Australia-based SPEE3D has refined their supersonic 3D printing process.
Their unique process involves blasting fine particles of a metal powder towards a target at literally supersonic speeds, hence the company’s name. The energy carried by the swiftly moving particles causes the powder to bond to the target, thus gradually forming a fully 3D metal object.
The key advantages of their process include a more rapid rate of 3D printing, which is quite a bit faster than typical powder-bed laser processes. In addition, their process also allows use of powdered metals that are not easily used or even impossible in several alternative metal 3D printing processes. Copper, for example, is a popular metal used in SPEE3D systems, but that material is rarely found in alternative systems.
It’s also now possible to mix different powdered metals to form dynamic alloys, as well as mixing materials together. For example, SPEE3D’s machines have produced complex heat sinks in aluminum that use copper features to carry heat, suitable for outdoor use. SPEE3D can now produce multi-component structures, and this is a fascinating development.
But as always, the biggest advantage of SPEE3D’s process is the cost of 3D printing; it’s significantly less than alternative processes. The copper wheel pictured above, for example, was produced in only twelve minutes and cost only US$10. That’s a huge price advantage.
This larger copper wheel, which is about a meter in diameter, was 3D printed in only six hours:
However, the level of detail and resolution on parts produced with SPEE3D’s process are not nearly as fine as can be found on some alternative metal 3D printing processes. This has meant that SPEE3D is targeting foundries as its main market, where plenty of non-detail metal parts are typically produced.
The strategy there is to enable a foundry to produce low-volume part runs, say 5-100 units. Using normal manufacturing processes, a low number of units could often be prohibitively expensive to produce. This might open up entirely new markets for local foundries. SPEE3D can produce the part faster yet at the same cost.
One way of looking at this would be the foundry would have a choice of producing a detailed quote for a low-volume project in a week, or just execute the job entirely with SPEE3D’s technology in only three days. This technology could change the game for local foundries.
Another improvement to SPEE3D’s process is their work on nozzle reliability, in particular for certain materials. The nozzle obviously undergoes significant stress as it’s blasting metal particles at supersonic speed. They explained to us that this work is often a balance between avoiding wear and clogging the nozzle, which are mutually exclusive.
The company’s flagship machine, the LightSPEE3D printer, is to be joined by a larger machine, the WarpSPEE3D. This machine is likely to use the same internal components, but in a larger build volume, apparently 1000 diameter x 700 mm (SPEE3D prints in a cylindrical build volume.)
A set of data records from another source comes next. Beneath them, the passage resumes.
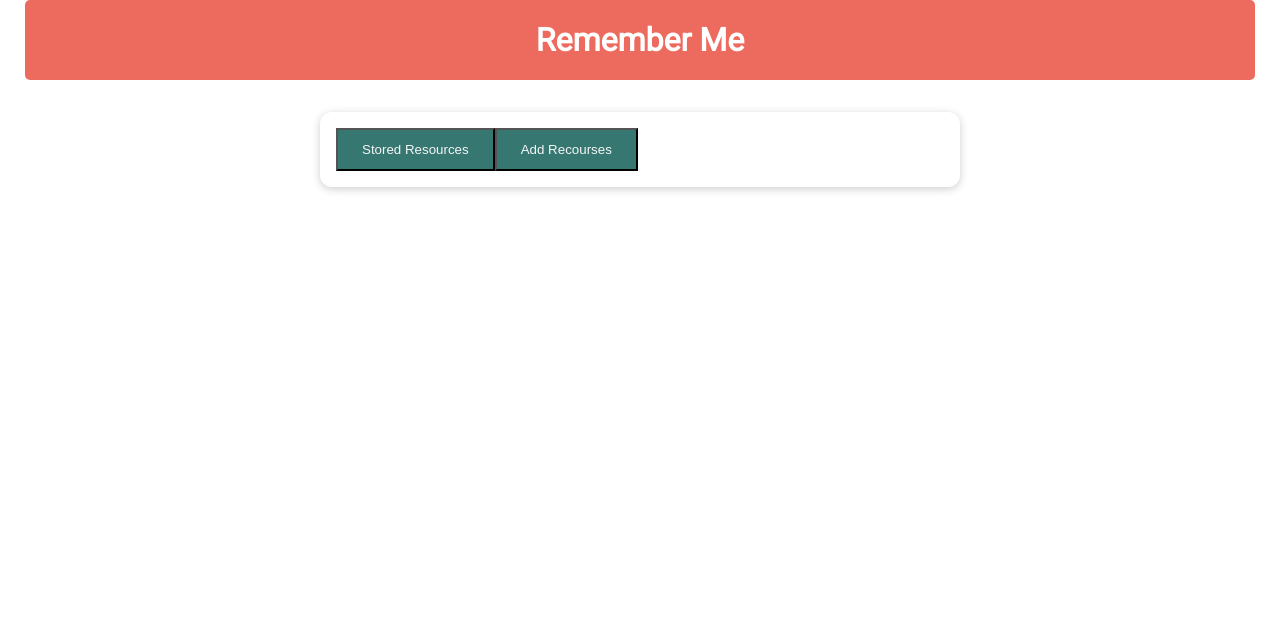
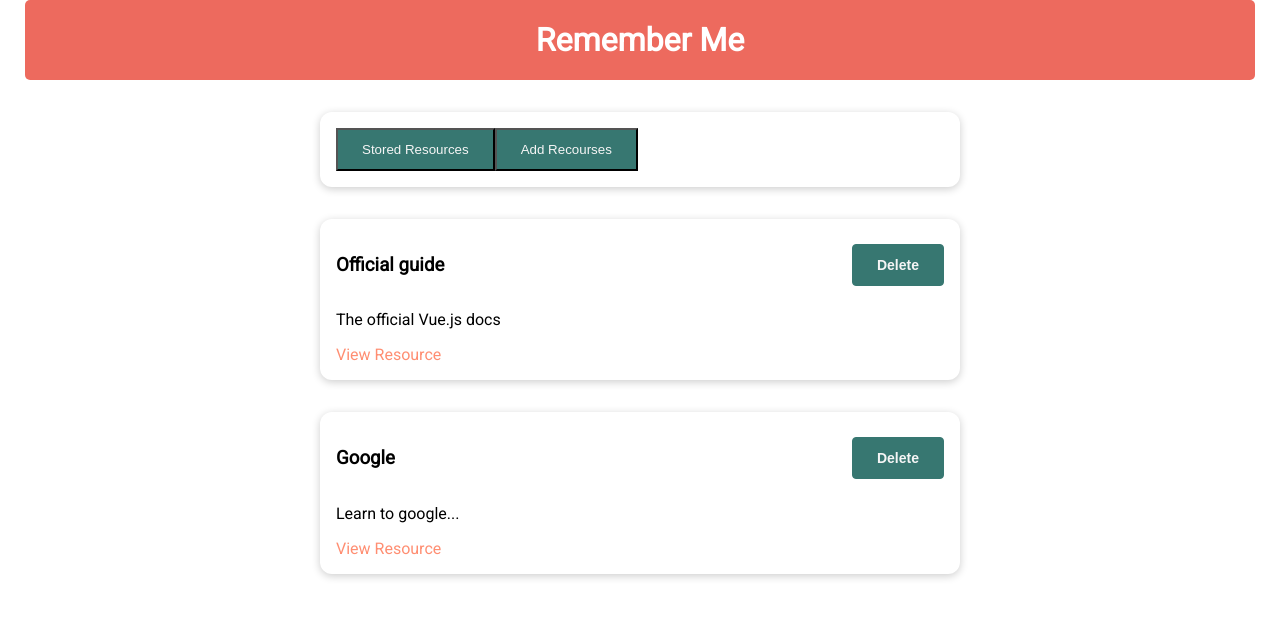
Before and after one commit to Marat-Akhalov/remember-list, a Vue app: page / in a window 1280 px wide. Shown: the top 618 px of the page. Built offline with nearby package versions, Linux system fonts and the light colour scheme; a web font is replaced by a local one.

Commit message:
feat: add component and provide data

```diff
--- a/src/components/learning-resources/TheResources.vue
+++ b/src/components/learning-resources/TheResources.vue
@@ -1,21 +1,24 @@
 <template>
   <base-card>
     <base-button @click="setSelectedTab('stored-resources')">Stored Resources</base-button>
-    <base-button @click="setSelectedTab('add-recourse')">Add Recourses</base-button>
+    <base-button @click="setSelectedTab('add-resource')">Add Recourses</base-button>
   </base-card>
   <component :is="selectedTab"></component>
 </template>
 
 <script>
-import StoredResource from './StoredResources.vue';
+import StoredResources from './StoredResources.vue';
+import AddResource from './AddResource.vue';
+
 
   export default {
-    component: {
-      StoredResource,
+    components: {
+      StoredResources,
+      AddResource
     },
     data() {
       return {
-        selectedTab: 'stored-recourses',
+        selectedTab: 'stored-resources',
         storedResources: [
           {
             id: 'official-guide',
@@ -32,6 +35,11 @@ import StoredResource from './StoredResources.vue';
         ]
       }
     },
+    provide() {
+      return {
+        resources: this.storedResources,
+      }
+    },
     methods: {
       setSelectedTab(tab) {
         this.selectedTab = tab;
```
We’re quite impressed with the SPEE3D solution, as it is not just a metal 3D printer; it’s a metal 3D printer that’s designed for a specific industry that’s largely been ignored by the rest of the 3D printing world.